Likewise, the school profile has been announced for a whole year, but don't imagine that you've seen it yet - because it is still in the editing suite at the Department for Education and Skills.
Often, the most interesting TV programmes lurk unheralded in the schedules.
Similarly, how many governors have pencilled in time for the Education (Review of Staffing Structure)(England) Regulations 2005, or have registered the consultation on the draft Statutory Guidance on May Pay Order? Yet the regulations (now in draft form) are due to come into force onMay 1, and will oblige governing bodies of maintained schools to undertake a major overhaul of their schools' staffing structures.
Governors must review the management and deployment of all staff - teachers, managers, and support staff. As the guidance puts it. this "must be a complete review, not an assimilation exercise". They must examine the pay and conditions of their teachers in relation to the school teachers'
pay and conditions document, and decide whether to change the grading and pay of support staff. In conducting the review, they must consult all staff and unions that represent them.
Teaching and learning responsibilities (TLR) do not appear in the draft rules, but are prominent in the guidance. Management allowances are out. In their place governing bodies are to determine this autumn what TLR posts they are to create (if any), which of the two possible levels they will be at, the pay appropriate to each, and who will get them. This should be in the context of an explicit pay policy to which the staffing structure should be appended.
The draft regulations state that the head must advise the governors, who must consider that advice.
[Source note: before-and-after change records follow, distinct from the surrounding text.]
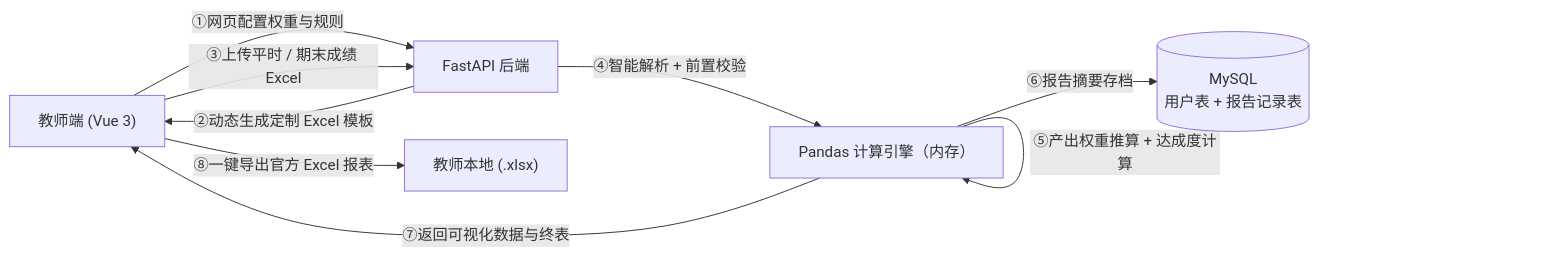
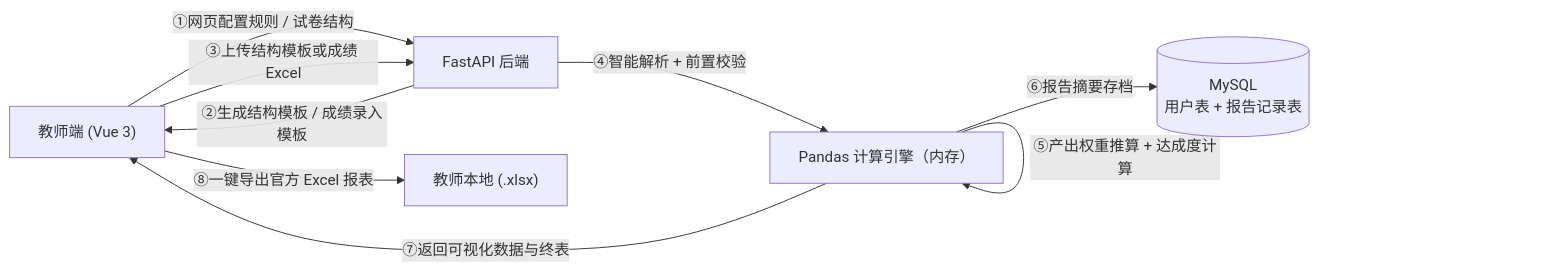
Before and after one commit to 1579231583/course-outcome-attainment-analysis: the diagram in docs/项目文档.md, drawn with Mermaid. The commit also changed other lines of this file and 3 other files, not shown here.

````diff
--- a/docs/项目文档.md
+++ b/docs/项目文档.md
@@ -37,11 +37,11 @@
 ```mermaid
 flowchart LR
-    A["教师端 (Vue 3)"] -->|"①网页配置权重与规则"| B["FastAPI 后端"]
-    B -->|"②动态生成定制 Excel 模板"| A
-    A -->|"③上传平时 / 期末成绩 Excel"| B
+    A["教师端 (Vue 3)"] -->|"①网页配置规则 / 试卷结构"| B["FastAPI 后端"]
+    B -->|"②生成结构模板 / 成绩录入模板"| A
+    A -->|"③上传结构模板或成绩 Excel"| B
     B -->|"④智能解析 + 前置校验"| C["Pandas 计算引擎（内存）"]
     C -->|"⑤产出权重推算 + 达成度计算"| C
     C -->|"⑥报告摘要存档"| D[("MySQL\n用户表 + 报告记录表")]
     C -->|"⑦返回可视化数据与终表"| A
     A -->|"⑧一键导出官方 Excel 报表"| E["教师本地 (.xlsx)"]
 ```
````
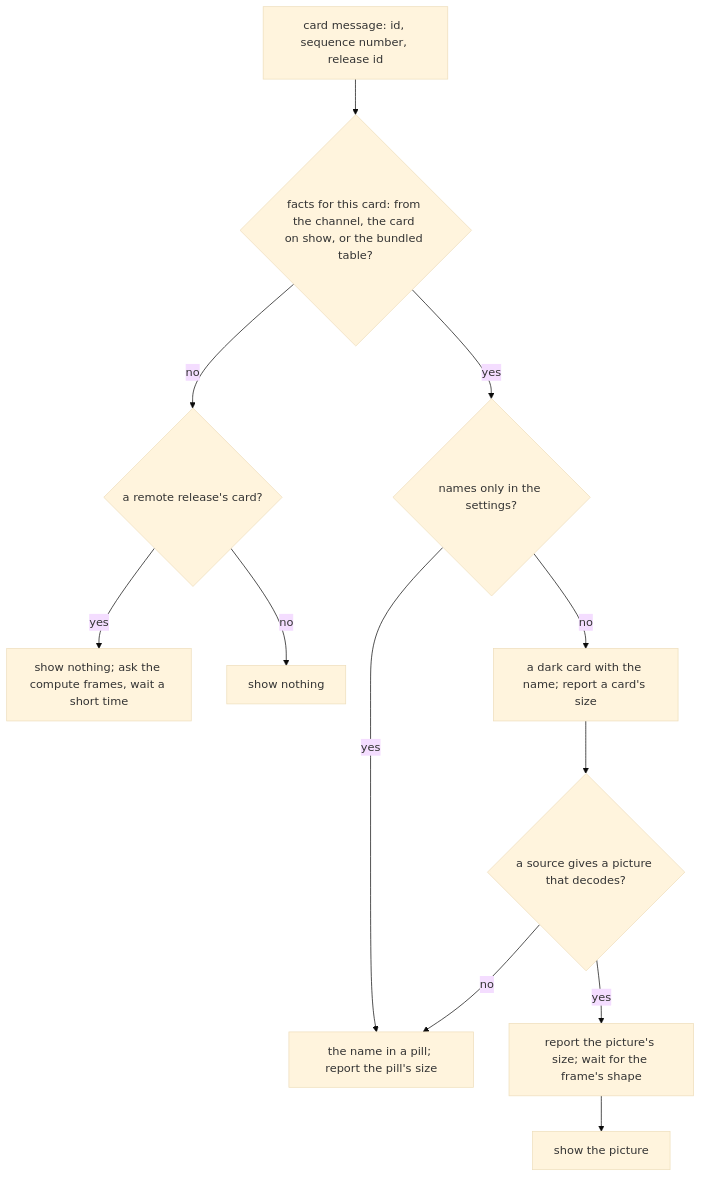
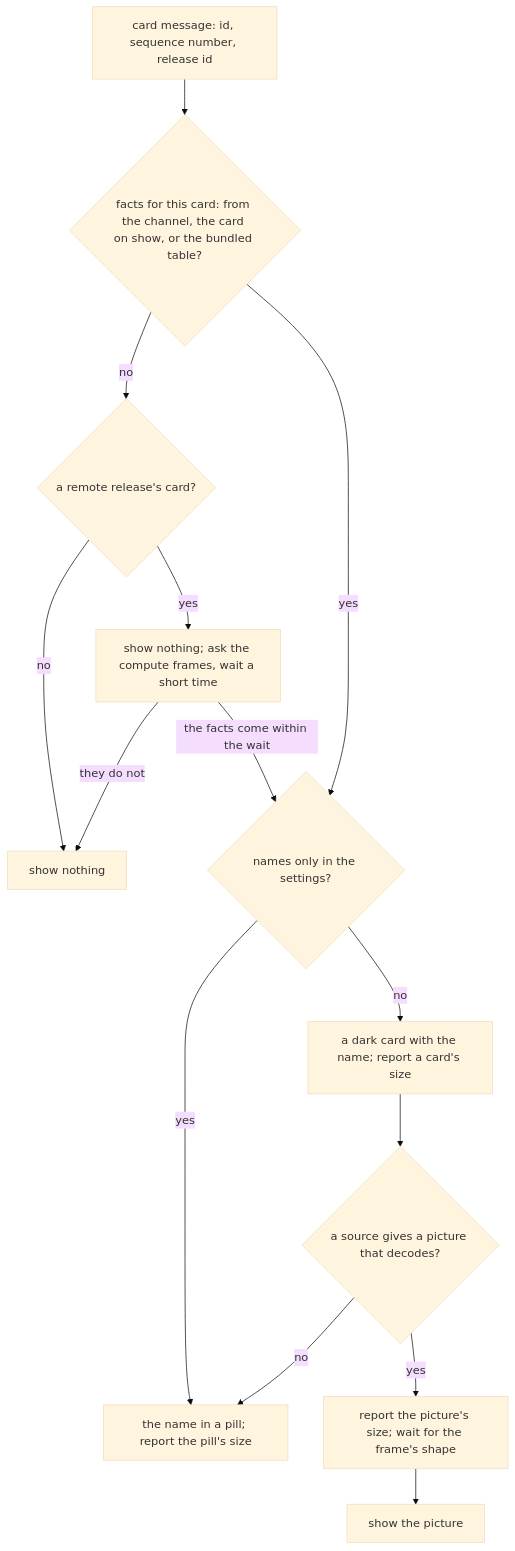
Diagram 12 of 14 in docs/hover-map.md (ryangswe/kenbunshoku), drawn with Mermaid (base theme) before and after one commit. The commit also changed other lines of this file and 4 other files, not shown here.

````diff
--- a/docs/hover-map.md
+++ b/docs/hover-map.md
@@ -414,24 +487,26 @@
 ```mermaid
 flowchart TD
   MSG["card message: id, sequence number, release id"]
   FACTS{"facts for this card: from the channel, the card on show, or the bundled table?"}
   REMOTE{"a remote release's card?"}
   WAITF["show nothing; ask the compute frames, wait a short time"]
   NOTHING["show nothing"]
   NAMES{"names only in the settings?"}
   PILL["the name in a pill; report the pill's size"]
   HOLDER["a dark card with the name; report a card's size"]
   CHAIN{"a source gives a picture that decodes?"}
   SHAPE["report the picture's size; wait for the frame's shape"]
   PICTURE["show the picture"]
 
   MSG --> FACTS
   FACTS -->|no| REMOTE
   REMOTE -->|yes| WAITF
   REMOTE -->|no| NOTHING
+  WAITF -->|"the facts come within the wait"| NAMES
+  WAITF -->|"they do not"| NOTHING
   FACTS -->|yes| NAMES
   NAMES -->|yes| PILL
   NAMES -->|no| HOLDER --> CHAIN
   CHAIN -->|no| PILL
   CHAIN -->|yes| SHAPE --> PICTURE
 ```
````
In practice, "advice" will mean "the bulk of the work", but the onus to ensure the review is carried out and decisions are made is on the governors.
Responsibility for doing something about the head's work-life balance is also written into the regulations. Governors are required to bear in mind the "desirability" of the heads achieving a balance between their "professional duties" and "the time required to pursue his (sic) personal interests outside work".
Unusually with rules directly affecting governing bodies, these are one-off. You must conduct the review by the end of this calendar year, not every year. It is a big task that cannot be put off.
Another important consultation for governors is not on a DfES channel, but on the Disability Rights Commission one. This is a new draft code of practice, attendant on the Disability Discrimination Bill, now going through Parliament. (Bear in mind that the draft of this Bill was first laid before Parliament in December 2003.) If passed, it will oblige public authorities, including local education authorities, and through them schools, to take more steps to eliminate discrimination against the disabled and ensure that they can enjoy equality of opportunity and access with the non-disabled.
The emphasis in the code is on consolidation rather than radical change.
There will be a tightening of the exceptions on grounds of expense that schools and other public bodies have been able to use hitherto. That does not mean all schools will have to get expensive builders in to improve disabled access overnight, but they should be considering their provision for disabled pupils and adults when drawing up their development plans.
Any governing body that thought its obligations were over when it met the basic requirements of the Special Educational Needs and Disability Act 2001 had better tune in.
While most of these changes will come about whatever happens on May 5, a change of management could produce a complete overhaul of the schedules.